WHAT YOU WILL DO:
Looking at the entries, how many lines hold the word "currentCount"? State the number by itself.

[[ SOURCE DATA open ]]

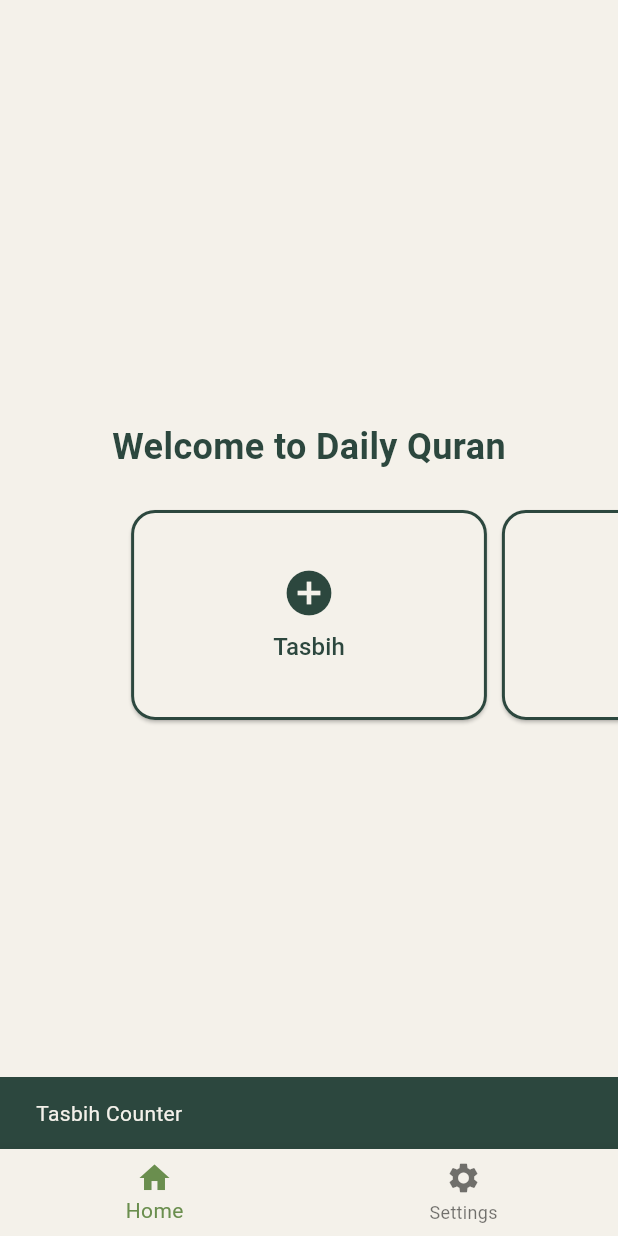
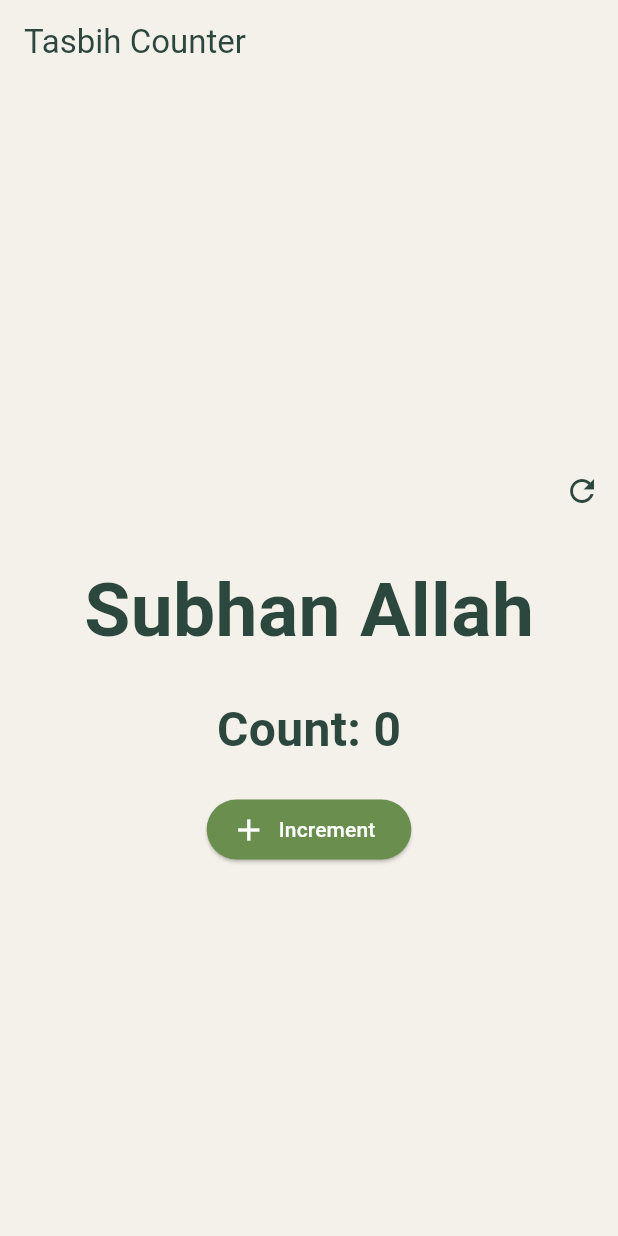
Before and after one commit to doctorajan98/daily-quran, a Flutter app: the screen it shows after launch, after a tap on "Tasbih", on a phone screen of 412 x 824 dp. Run offline on Flutter 3.47's test engine with Material 3 defaults, Android fonts, the phone set to English and light mode, and no system bars; our stand-ins replace equatable, flutter_bloc, go_router.

Commit message:
feat: implement tasbih counter

```diff
--- a/frontend/daily_quran/lib/app/router/app_router.dart
+++ b/frontend/daily_quran/lib/app/router/app_router.dart
@@ -2,6 +2,7 @@ import 'package:go_router/go_router.dart';
 
 // Screens imports
 import 'package:daily_quran/welcome_page.dart';
+import 'package:daily_quran/features/tasbih/presentation/pages/tasbih_page.dart';
 
 class AppRouter {
   static final GoRouter router = GoRouter(
@@ -12,6 +13,11 @@ class AppRouter {
         path: '/welcomePage',
         builder: (context, state) => const WelcomePage(),
       ),
+      GoRoute(
+        name: 'tasbihPage',
+        path: '/tasbihPage',
+        builder: (context, state) => const TasbihPage(),
+      ),
     ]
   );
 }
--- a/frontend/daily_quran/lib/features/tasbih/presentation/bloc/tasbih_bloc.dart
+++ b/frontend/daily_quran/lib/features/tasbih/presentation/bloc/tasbih_bloc.dart
@@ -3,18 +3,26 @@ import 'tasbih_event.dart';
 import 'tasbih_state.dart';
 
 class TasbihBloc extends Bloc<TasbihEvent, TasbihState> {
-  TasbihBloc() : super(const TasbihState(count: 0)) {
+  TasbihBloc() : super(const TasbihState(count: 0, dzikrIndex: 0)) {
 
     on<TasbihStarted>((event, emit) {
-      emit(const TasbihState(count: 0));
+      emit(const TasbihState(count: 0, dzikrIndex: 0));
     });
 
     on<TasbihIncrementPressed>((event, emit) {
+      final currentCount = state.count;
+      final currentDzikrIndex = state.dzikrIndex;
+      if (currentCount >= 33) {
+        if (currentDzikrIndex >= 2) {
+          emit(state.copyWith(count: 0, dzikrIndex: 0));
+        }
+        emit(state.copyWith(count: 0, dzikrIndex: state.dzikrIndex + 1));
+      }
       emit(state.copyWith(count: state.count + 1));
     });
 
     on<TasbihResetPressed>((event, emit) {
-      emit(state.copyWith(count: 0));
+      emit(state.copyWith(count: 0, dzikrIndex: 0));
     });
   }
 }
--- a/frontend/daily_quran/lib/features/tasbih/presentation/bloc/tasbih_state.dart
+++ b/frontend/daily_quran/lib/features/tasbih/presentation/bloc/tasbih_state.dart
@@ -2,12 +2,17 @@ import 'package:equatable/equatable.dart';
 
 class TasbihState extends Equatable {
   final int count;
-  const TasbihState({required this.count});
+  final int dzikrIndex;
+  const TasbihState({required this.count, required this.dzikrIndex});
+
 
   @override
   List<Object?> get props => [count];
 
-  TasbihState copyWith({int? count}) {
-    return TasbihState(count: count ?? this.count);
+  TasbihState copyWith({int? count, int? dzikrIndex}) {
+    return TasbihState(
+      count: count ?? this.count,
+      dzikrIndex: dzikrIndex ?? this.dzikrIndex,
+    );
   }
 }
--- /dev/null
+++ b/frontend/daily_quran/lib/features/tasbih/presentation/pages/tasbih_page.dart
@@ -0,0 +1,89 @@
+import 'package:flutter/material.dart';
+import 'package:flutter_bloc/flutter_bloc.dart';
+
+// Bloc imports
+import 'package:daily_quran/features/tasbih/presentation/bloc/tasbih_bloc.dart';
+import 'package:daily_quran/features/tasbih/presentation/bloc/tasbih_event.dart';
+import 'package:daily_quran/features/tasbih/presentation/bloc/tasbih_state.dart';
+
+class TasbihPage extends StatefulWidget {
+  const TasbihPage({super.key});
+
+  @override
+  State<TasbihPage> createState() => _TasbihPageState();
+}
+
+class _TasbihPageState extends State<TasbihPage> {
+  var currentTasbihCount = 0;
+  var currentDzikrIndex = 0;
+
+  var dzikrList = [
+    'Subhan Allah',
+    'Al-hamdu Lillah',
+    'Allahu Akbar',
+    ];
+
+  @override
+  void initState() {
+    super.initState();
+    currentTasbihCount = context.read<TasbihBloc>().state.count;
+    currentDzikrIndex = context.read<TasbihBloc>().state.dzikrIndex;
+  }
+
+  @override
+  Widget build(BuildContext context) {
+    return Scaffold(
+      appBar: AppBar(
+        title: Text('Tasbih Counter'),
+      ),
+      body: Center(
+        child: Column(
+          mainAxisAlignment: MainAxisAlignment.center,
+          children: [
+            Align(
+              alignment: Alignment.topRight,
+              child: IconButton(
+                onPressed: () {
+                  context.read<TasbihBloc>().add(TasbihResetPressed());
+                },
+                icon: Icon(Icons.refresh),
+              ),
+            ),
+            BlocBuilder<TasbihBloc, TasbihState>(
+              builder: (context, state) {
+                return Padding(
+                  padding: EdgeInsets.all(20),
+                    child:Text(
+                    style: TextStyle(fontSize: 50, fontWeight: FontWeight.bold),
+                    dzikrList[state.dzikrIndex],
+                  ),
+                );
+              },
+            ),
+            BlocBuilder<TasbihBloc, TasbihState>(
+              builder: (context, state) {
+                return Text(
+                  style: TextStyle(fontSize: 32, fontWeight: FontWeight.bold),
+                  'Count: ${state.count}',
+                );
+              },
+            ),
+            SizedBox(height: 20),
+            ElevatedButton.icon(
+              onPressed: () {
+                context.read<TasbihBloc>().add(TasbihIncrementPressed());
+              },
+              style: ElevatedButton.styleFrom(
+                iconSize: 24,
+                backgroundColor: Theme.of(context).colorScheme.primary,
+                foregroundColor: Theme.of(context).colorScheme.onPrimary,
+              ),
+              icon: Icon(Icons.add),
+              label: Text('Increment'),
+            ),
+          ],
+        )
+      ),
+    );
+  }
+}
--- a/frontend/daily_quran/lib/main.dart
+++ b/frontend/daily_quran/lib/main.dart
@@ -1,5 +1,6 @@
 import 'package:flutter/material.dart';
 import 'package:flutter_bloc/flutter_bloc.dart';
+// import 'package:flutter/rendering.dart';
 
 // Constants import
 import 'package:daily_quran/core/constants/app_constant.dart';
@@ -11,6 +12,7 @@ import 'package:daily_quran/app/router/app_router.dart';
 import 'package:daily_quran/features/tasbih/presentation/bloc/tasbih_bloc.dart';
 
 void main() {
+  // debugPaintSizeEnabled = true;
   runApp(
     MultiBlocProvider(
       providers: [
--- a/frontend/daily_quran/lib/welcome_page.dart
+++ b/frontend/daily_quran/lib/welcome_page.dart
@@ -1,4 +1,7 @@
 import 'package:flutter/material.dart';
+import 'package:go_router/go_router.dart';
+
+// Widgets imports
 import 'package:daily_quran/widgets/feature_box.dart';
 
 class WelcomePage extends StatefulWidget {
@@ -45,15 +48,15 @@ class _WelcomePageState extends State<WelcomePage> {
                 controller: _controller,
                 children: [
                   FeatureBox(icon: Icons.add_circle, title: "Tasbih", onTap: () {
-                    ScaffoldMessenger.of(context).showSnackBar(SnackBar(content: Text("Tasbih Counter"), duration: Duration(seconds: 1)));
+                    context.go('/tasbihPage');
                   }),
 
                   FeatureBox(icon: Icons.menu_book, title: "Quran", onTap: () {
-                    ScaffoldMessenger.of(context).showSnackBar(SnackBar(content: Text("Quran"), duration: Duration(seconds: 1)));
+                    ScaffoldMessenger.of(context).showSnackBar(SnackBar(content: Text("Quran Coming Soon"), duration: Duration(seconds: 1)));
                   }),
 
                   FeatureBox(icon: Icons.star, title: "Asmaul Husna", onTap: () {
-                    ScaffoldMessenger.of(context).showSnackBar(SnackBar(content: Text("Asmaul Husna"), duration: Duration(seconds: 1)));
+                    ScaffoldMessenger.of(context).showSnackBar(SnackBar(content: Text("Asmaul Husna Coming Soon"), duration: Duration(seconds: 1)));
                   }),
                 ],
               ),
@@ -61,12 +64,6 @@ class _WelcomePageState extends State<WelcomePage> {
           )
         ],
       ),
-      bottomNavigationBar: BottomNavigationBar(
-        items: [
-          BottomNavigationBarItem(icon: Icon(Icons.home), label: "Home"),
-          BottomNavigationBarItem(icon: Icon(Icons.settings), label: "Settings"),
-        ],
-      ),
     );
   }
 }
```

[[ SOURCE DATA closed ]]

SOLUTION TO THIS EXERCISE:
2